He’s difficult to stage, to gauge the balance. When is it funny? When is it menacing? And rarely are an entire audience on the same page. So, while you quake at impending doom, people around you are tittering away. I find it distracting. But sometimes, there’s a production where the audience are in sync with the production and it is electric. No Man’s Land at the Wyndham’s Theatre was like this. I think I didn’t really breathe for most of it.
When it comes to Pinter, we always know that this is possible. And this season is setting itself up to make sure that it happens. The Room, his first play, will be directed by his colleague and friend, Patrick Marber. Who better to take us through a fear inducing, political comedy? Anyone who’s seen Jane Horrocks in Instructions for Correct Assembly will know how well she can pair comedy with a vague sense of unease.
Martin Freeman will act in The Dumb Waiter, another actor who masters threatening comic roles. The casting seems to be on point, and there are more announcements to come. Pairing Tracy-Ann Oberman and Celia Imrie seems like a match in heaven in Party Time and Celebration.
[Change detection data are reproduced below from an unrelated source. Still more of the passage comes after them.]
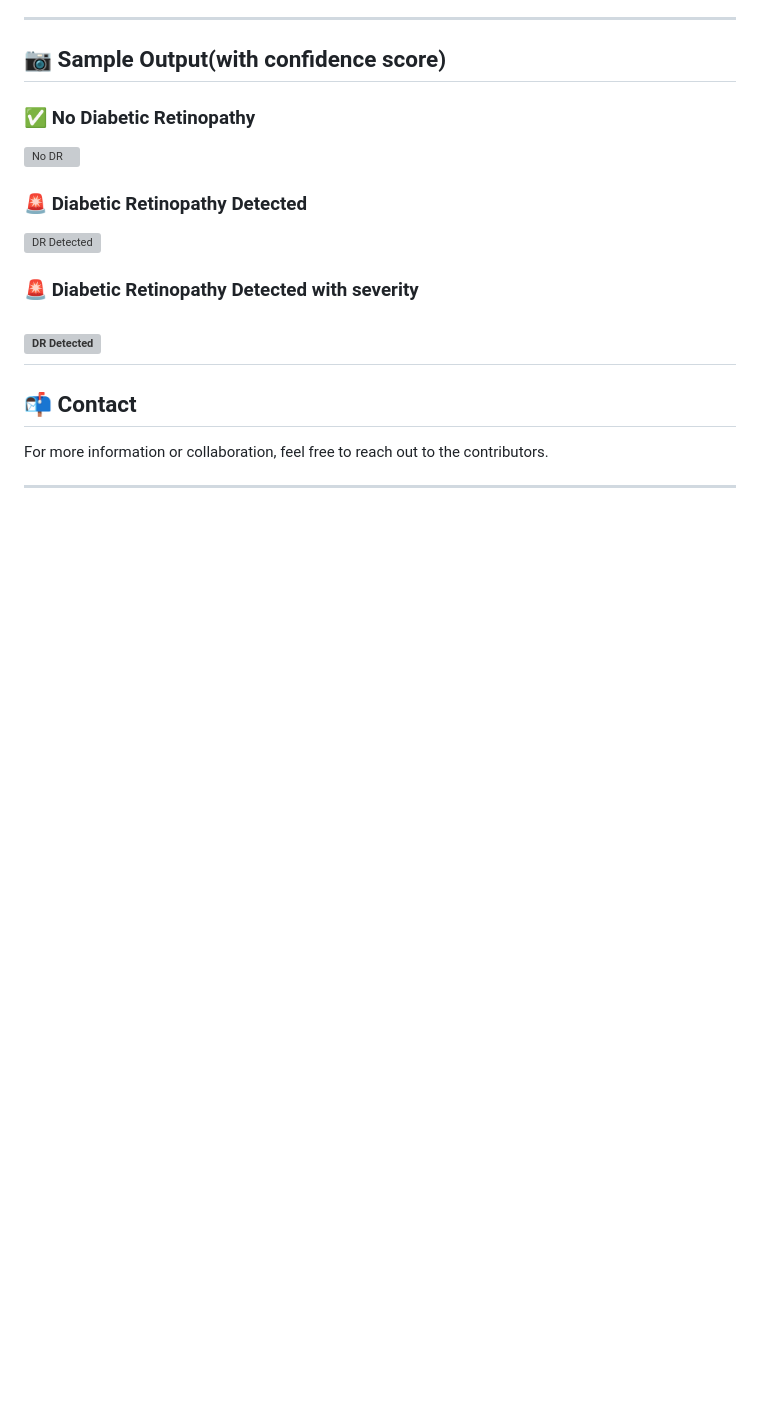
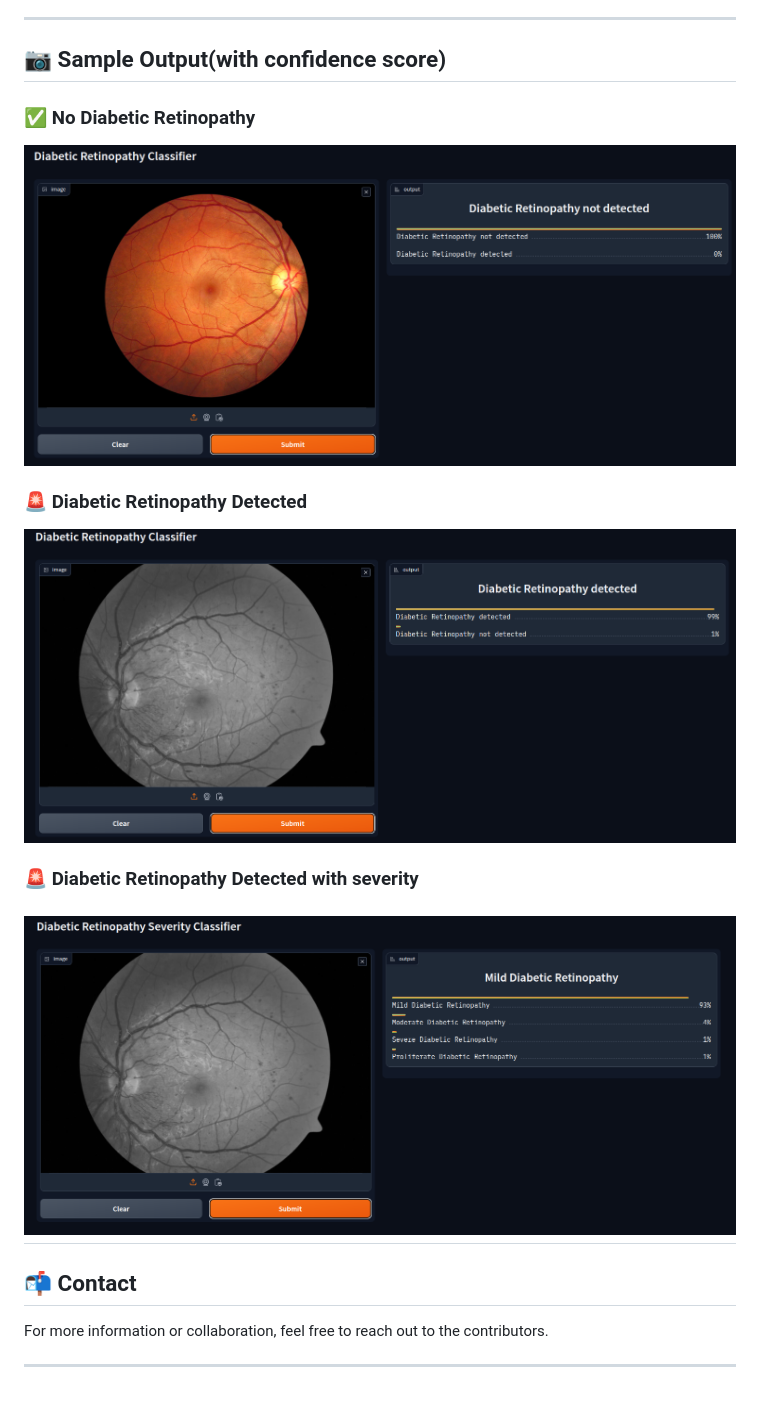
Before and after one commit to Abhishekvk04/DiaCure, a Markdown page: README.md, the part around the change. GitHub-like rendering; blank space fills up the shorter version; grey boxes are pictures that could not be loaded.

```diff
--- a/README.md
+++ b/README.md
@@ -113,13 +113,13 @@ Early detection is key to effective treatment.
 ## 📷 Sample Output(with confidence score)
 
 ### ✅ No Diabetic Retinopathy
-![No DR](./images/no_diabetic_retinopathy.png)
+![No DR](./Images/Non_diabetic.png)
 
 ### 🚨 Diabetic Retinopathy Detected
-![DR Detected](./images/diabetic_retinopathy_detected.png)
+![DR Detected](./Images/diabetic.png)
 
 ### 🚨 Diabetic Retinopathy Detected with severity
-![DR Detected](./images/diabetic_retinopathy_detected.png)
+![DR Detected](./Images/severity.png)
 ---
 
 ## 📬 Contact
```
To be honest, I was previously unaware Lia Williams directs but I would watch her read the phone book so can’t wait to see her Ashes to Ashes and particularly what’ll happen to, my old friend, Mountain Language.
Reading about this season has made me excited to discover the works of Harold Pinter (again). It feels a little like I’m reclaiming him. At the very least, this time next year, if you have any questions about the man’s work, I’ll have a solid basis in his short plays, who knows, I might even be a connoisseur, waxing lyrical about how I never feel more like I’m at a play than when I’m at a Pinter play.